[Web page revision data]

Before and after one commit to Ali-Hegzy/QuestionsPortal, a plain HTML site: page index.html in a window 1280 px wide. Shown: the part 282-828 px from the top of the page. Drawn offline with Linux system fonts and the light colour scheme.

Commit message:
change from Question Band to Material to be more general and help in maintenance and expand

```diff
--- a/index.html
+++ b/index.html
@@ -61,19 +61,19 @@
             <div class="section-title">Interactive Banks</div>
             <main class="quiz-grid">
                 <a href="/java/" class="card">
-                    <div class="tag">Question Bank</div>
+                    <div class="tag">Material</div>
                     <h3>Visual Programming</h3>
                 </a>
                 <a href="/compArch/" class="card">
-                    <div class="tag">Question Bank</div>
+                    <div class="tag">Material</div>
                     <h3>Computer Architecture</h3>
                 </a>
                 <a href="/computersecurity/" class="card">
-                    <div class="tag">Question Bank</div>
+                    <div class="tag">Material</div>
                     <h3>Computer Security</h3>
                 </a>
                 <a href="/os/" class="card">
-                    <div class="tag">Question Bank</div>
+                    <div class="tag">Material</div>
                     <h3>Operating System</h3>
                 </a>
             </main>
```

--

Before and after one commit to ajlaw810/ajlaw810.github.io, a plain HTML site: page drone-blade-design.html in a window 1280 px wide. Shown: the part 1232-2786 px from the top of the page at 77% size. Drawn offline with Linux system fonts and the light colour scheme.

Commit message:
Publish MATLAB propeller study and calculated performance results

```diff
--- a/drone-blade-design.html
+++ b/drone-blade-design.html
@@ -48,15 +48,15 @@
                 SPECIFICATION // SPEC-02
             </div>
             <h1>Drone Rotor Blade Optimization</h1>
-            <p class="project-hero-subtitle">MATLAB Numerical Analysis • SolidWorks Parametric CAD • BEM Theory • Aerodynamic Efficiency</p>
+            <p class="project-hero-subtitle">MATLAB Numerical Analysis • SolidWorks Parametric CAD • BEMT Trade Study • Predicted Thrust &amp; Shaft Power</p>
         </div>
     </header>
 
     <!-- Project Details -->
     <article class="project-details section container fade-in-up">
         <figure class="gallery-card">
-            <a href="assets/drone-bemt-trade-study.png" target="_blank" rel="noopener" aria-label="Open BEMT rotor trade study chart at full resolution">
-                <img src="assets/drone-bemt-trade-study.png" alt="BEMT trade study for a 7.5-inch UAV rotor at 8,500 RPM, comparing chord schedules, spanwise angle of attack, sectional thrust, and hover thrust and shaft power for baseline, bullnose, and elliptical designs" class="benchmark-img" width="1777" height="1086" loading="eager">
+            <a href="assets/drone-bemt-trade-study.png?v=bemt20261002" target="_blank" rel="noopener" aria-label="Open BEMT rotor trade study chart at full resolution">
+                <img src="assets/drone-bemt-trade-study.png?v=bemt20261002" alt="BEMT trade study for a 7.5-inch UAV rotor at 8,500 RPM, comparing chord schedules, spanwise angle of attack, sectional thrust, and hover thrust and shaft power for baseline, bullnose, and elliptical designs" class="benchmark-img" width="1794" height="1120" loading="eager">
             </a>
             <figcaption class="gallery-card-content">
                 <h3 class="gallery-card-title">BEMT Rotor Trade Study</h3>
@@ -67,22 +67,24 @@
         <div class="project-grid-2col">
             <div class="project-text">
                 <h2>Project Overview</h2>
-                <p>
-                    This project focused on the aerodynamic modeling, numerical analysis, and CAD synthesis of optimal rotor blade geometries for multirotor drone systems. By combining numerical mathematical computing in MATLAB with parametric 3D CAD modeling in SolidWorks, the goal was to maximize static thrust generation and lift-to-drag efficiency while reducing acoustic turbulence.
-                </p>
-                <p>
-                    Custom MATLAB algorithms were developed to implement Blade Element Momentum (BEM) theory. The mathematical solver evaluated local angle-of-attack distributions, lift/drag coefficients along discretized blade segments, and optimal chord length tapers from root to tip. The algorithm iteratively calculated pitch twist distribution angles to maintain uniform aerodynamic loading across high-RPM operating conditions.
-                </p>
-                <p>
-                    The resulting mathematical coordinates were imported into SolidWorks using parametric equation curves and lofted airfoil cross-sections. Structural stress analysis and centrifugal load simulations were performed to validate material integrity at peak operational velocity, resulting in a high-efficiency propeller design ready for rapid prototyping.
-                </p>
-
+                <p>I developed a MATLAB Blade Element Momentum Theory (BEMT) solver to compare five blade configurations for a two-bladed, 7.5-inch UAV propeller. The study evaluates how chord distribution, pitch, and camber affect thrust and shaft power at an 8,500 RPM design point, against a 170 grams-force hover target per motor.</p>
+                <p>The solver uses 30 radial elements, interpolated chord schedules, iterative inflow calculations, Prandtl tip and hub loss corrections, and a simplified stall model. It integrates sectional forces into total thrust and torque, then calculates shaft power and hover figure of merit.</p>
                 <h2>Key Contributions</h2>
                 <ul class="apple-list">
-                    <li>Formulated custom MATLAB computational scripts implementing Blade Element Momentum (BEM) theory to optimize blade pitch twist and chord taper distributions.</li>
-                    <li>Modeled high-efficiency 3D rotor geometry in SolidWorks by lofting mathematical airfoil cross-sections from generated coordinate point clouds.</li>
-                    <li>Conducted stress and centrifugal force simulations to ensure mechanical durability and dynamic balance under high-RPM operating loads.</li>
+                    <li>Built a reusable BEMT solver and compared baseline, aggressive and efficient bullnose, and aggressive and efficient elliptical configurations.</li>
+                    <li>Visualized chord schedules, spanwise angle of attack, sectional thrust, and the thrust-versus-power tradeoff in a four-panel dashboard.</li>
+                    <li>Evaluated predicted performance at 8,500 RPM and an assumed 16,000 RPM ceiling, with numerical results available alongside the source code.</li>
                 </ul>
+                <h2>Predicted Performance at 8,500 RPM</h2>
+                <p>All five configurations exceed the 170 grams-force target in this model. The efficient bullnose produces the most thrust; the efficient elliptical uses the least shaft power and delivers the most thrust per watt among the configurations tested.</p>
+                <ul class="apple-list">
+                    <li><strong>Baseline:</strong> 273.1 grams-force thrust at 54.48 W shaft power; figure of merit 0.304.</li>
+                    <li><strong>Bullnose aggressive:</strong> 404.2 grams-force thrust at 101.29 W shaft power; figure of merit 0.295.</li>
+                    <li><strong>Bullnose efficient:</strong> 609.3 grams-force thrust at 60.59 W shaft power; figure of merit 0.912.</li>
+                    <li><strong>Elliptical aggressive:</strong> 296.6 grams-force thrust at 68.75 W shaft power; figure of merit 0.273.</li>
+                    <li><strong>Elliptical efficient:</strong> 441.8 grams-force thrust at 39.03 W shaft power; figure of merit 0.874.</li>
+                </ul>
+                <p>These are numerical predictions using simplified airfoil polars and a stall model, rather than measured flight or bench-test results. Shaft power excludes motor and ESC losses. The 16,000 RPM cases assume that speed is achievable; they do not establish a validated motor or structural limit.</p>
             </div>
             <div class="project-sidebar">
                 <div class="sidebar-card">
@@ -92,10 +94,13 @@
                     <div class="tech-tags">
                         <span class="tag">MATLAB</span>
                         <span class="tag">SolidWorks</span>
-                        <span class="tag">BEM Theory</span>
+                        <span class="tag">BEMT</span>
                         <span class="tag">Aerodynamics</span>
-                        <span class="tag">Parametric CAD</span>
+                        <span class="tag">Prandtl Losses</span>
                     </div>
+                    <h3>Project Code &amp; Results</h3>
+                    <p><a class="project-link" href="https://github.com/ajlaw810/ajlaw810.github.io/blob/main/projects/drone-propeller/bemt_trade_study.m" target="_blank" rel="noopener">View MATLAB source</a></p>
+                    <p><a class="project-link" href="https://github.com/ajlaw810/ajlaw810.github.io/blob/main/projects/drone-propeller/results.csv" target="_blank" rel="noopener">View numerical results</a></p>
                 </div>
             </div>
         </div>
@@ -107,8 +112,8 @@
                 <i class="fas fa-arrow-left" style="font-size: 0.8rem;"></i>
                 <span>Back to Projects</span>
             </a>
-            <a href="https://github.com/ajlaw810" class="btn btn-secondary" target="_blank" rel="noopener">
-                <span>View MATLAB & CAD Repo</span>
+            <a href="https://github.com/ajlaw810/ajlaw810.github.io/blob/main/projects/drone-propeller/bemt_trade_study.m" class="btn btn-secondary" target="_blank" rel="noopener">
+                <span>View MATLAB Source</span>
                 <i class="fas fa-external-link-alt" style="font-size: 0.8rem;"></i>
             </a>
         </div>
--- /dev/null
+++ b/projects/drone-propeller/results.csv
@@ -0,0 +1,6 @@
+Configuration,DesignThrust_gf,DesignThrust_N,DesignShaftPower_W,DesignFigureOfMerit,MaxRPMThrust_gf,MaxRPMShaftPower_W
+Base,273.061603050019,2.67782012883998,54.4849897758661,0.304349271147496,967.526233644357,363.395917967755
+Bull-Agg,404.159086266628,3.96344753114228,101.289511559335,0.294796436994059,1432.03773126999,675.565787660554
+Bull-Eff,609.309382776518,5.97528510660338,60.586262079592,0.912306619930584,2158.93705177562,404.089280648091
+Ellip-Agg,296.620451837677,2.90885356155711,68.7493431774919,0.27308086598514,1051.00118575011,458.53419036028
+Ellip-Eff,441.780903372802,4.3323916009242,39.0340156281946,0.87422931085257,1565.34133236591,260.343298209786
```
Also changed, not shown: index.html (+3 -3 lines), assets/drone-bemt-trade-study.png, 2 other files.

▸ **ASSIGNMENT**:
Scan the lines above for the word "simplified". Return each one that has it.

▸ **RESPONSE AREA**:
+                <p>The solver uses 30 radial elements, interpolated chord schedules, iterative inflow calculations, Prandtl tip and hub loss corrections, and a simplified stall model. It integrates sectional forces into total thrust and torque, then calculates shaft power and hover figure of merit.</p>
+                <p>These are numerical predictions using simplified airfoil polars and a stall model, rather than measured flight or bench-test results. Shaft power excludes motor and ESC losses. The 16,000 RPM cases assume that speed is achievable; they do not establish a validated motor or structural limit.</p>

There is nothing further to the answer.